**Required work**
Once you have read the records, write them out again exactly.

**Excerpted data**
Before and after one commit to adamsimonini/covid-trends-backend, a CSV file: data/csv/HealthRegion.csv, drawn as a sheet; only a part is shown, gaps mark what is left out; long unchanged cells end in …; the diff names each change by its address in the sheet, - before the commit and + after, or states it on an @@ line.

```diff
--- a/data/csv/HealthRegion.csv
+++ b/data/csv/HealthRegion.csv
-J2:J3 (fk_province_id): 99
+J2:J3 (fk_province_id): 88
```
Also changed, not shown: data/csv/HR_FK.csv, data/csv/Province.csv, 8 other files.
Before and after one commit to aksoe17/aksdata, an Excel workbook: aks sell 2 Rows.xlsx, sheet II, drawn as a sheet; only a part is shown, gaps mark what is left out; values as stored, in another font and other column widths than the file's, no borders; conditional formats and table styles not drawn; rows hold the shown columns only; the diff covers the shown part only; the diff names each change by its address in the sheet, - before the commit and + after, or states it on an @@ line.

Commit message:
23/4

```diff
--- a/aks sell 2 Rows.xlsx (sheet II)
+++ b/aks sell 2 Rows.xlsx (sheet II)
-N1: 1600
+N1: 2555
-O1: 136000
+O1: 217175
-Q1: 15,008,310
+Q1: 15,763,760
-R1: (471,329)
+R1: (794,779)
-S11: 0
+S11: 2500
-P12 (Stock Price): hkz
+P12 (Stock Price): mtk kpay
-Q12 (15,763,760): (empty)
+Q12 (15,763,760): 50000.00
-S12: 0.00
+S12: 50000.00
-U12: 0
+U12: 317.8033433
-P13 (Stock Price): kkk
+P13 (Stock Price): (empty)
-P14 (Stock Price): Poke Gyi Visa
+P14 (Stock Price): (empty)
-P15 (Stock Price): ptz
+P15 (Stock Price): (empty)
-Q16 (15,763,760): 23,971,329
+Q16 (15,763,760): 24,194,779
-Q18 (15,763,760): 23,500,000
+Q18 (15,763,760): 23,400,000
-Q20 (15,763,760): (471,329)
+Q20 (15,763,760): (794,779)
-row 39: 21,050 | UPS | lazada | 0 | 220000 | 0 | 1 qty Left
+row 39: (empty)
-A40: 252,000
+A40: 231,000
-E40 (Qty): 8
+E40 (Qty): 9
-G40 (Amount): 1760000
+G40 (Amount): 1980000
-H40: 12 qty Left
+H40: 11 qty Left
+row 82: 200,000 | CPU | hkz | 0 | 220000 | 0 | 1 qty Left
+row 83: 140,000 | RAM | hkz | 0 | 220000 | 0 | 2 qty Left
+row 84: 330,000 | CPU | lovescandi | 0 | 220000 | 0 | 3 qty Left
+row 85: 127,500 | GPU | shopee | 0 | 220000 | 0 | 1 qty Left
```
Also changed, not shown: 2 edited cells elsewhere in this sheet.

**Exercise result**
Before and after one commit to adamsimonini/covid-trends-backend, a CSV file: data/csv/HealthRegion.csv, drawn as a sheet; only a part is shown, gaps mark what is left out; long unchanged cells end in …; the diff names each change by its address in the sheet, - before the commit and + after, or states it on an @@ line.

```diff
--- a/data/csv/HealthRegion.csv
+++ b/data/csv/HealthRegion.csv
-J2:J3 (fk_province_id): 99
+J2:J3 (fk_province_id): 88
```
Also changed, not shown: data/csv/HR_FK.csv, data/csv/Province.csv, 8 other files.
Before and after one commit to aksoe17/aksdata, an Excel workbook: aks sell 2 Rows.xlsx, sheet II, drawn as a sheet; only a part is shown, gaps mark what is left out; values as stored, in another font and other column widths than the file's, no borders; conditional formats and table styles not drawn; rows hold the shown columns only; the diff covers the shown part only; the diff names each change by its address in the sheet, - before the commit and + after, or states it on an @@ line.

Commit message:
23/4

```diff
--- a/aks sell 2 Rows.xlsx (sheet II)
+++ b/aks sell 2 Rows.xlsx (sheet II)
-N1: 1600
+N1: 2555
-O1: 136000
+O1: 217175
-Q1: 15,008,310
+Q1: 15,763,760
-R1: (471,329)
+R1: (794,779)
-S11: 0
+S11: 2500
-P12 (Stock Price): hkz
+P12 (Stock Price): mtk kpay
-Q12 (15,763,760): (empty)
+Q12 (15,763,760): 50000.00
-S12: 0.00
+S12: 50000.00
-U12: 0
+U12: 317.8033433
-P13 (Stock Price): kkk
+P13 (Stock Price): (empty)
-P14 (Stock Price): Poke Gyi Visa
+P14 (Stock Price): (empty)
-P15 (Stock Price): ptz
+P15 (Stock Price): (empty)
-Q16 (15,763,760): 23,971,329
+Q16 (15,763,760): 24,194,779
-Q18 (15,763,760): 23,500,000
+Q18 (15,763,760): 23,400,000
-Q20 (15,763,760): (471,329)
+Q20 (15,763,760): (794,779)
-row 39: 21,050 | UPS | lazada | 0 | 220000 | 0 | 1 qty Left
+row 39: (empty)
-A40: 252,000
+A40: 231,000
-E40 (Qty): 8
+E40 (Qty): 9
-G40 (Amount): 1760000
+G40 (Amount): 1980000
-H40: 12 qty Left
+H40: 11 qty Left
+row 82: 200,000 | CPU | hkz | 0 | 220000 | 0 | 1 qty Left
+row 83: 140,000 | RAM | hkz | 0 | 220000 | 0 | 2 qty Left
+row 84: 330,000 | CPU | lovescandi | 0 | 220000 | 0 | 3 qty Left
+row 85: 127,500 | GPU | shopee | 0 | 220000 | 0 | 1 qty Left
```
Also changed, not shown: 2 edited cells elsewhere in this sheet.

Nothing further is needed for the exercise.